WHAT IS REQUIRED => Give only the number of lines below that contain the word "seasons".
[[ MATERIAL FOR THE TASK open ]]
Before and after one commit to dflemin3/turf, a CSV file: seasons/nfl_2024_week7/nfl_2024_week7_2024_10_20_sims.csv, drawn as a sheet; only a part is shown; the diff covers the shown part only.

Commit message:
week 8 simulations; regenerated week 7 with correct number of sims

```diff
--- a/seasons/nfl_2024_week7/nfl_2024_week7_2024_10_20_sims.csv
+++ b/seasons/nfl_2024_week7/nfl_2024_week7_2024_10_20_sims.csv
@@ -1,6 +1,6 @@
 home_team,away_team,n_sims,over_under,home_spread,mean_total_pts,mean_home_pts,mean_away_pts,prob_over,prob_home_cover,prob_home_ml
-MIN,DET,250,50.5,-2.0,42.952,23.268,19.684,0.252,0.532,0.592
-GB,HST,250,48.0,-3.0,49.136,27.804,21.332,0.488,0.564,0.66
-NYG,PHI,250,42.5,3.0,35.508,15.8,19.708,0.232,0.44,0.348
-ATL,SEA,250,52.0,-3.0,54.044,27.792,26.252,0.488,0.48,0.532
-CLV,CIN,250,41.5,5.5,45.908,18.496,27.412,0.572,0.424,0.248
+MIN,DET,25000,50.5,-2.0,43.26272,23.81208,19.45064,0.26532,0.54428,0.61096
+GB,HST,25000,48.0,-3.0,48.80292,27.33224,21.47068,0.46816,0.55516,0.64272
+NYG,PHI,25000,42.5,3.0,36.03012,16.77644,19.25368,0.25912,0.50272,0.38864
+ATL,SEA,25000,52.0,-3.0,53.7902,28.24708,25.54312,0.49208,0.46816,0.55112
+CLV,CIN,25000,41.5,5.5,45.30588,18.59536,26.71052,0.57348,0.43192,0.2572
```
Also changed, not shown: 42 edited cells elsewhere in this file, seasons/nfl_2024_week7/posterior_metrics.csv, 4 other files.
[[ MATERIAL FOR THE TASK closed ]]
SOLUTION => 4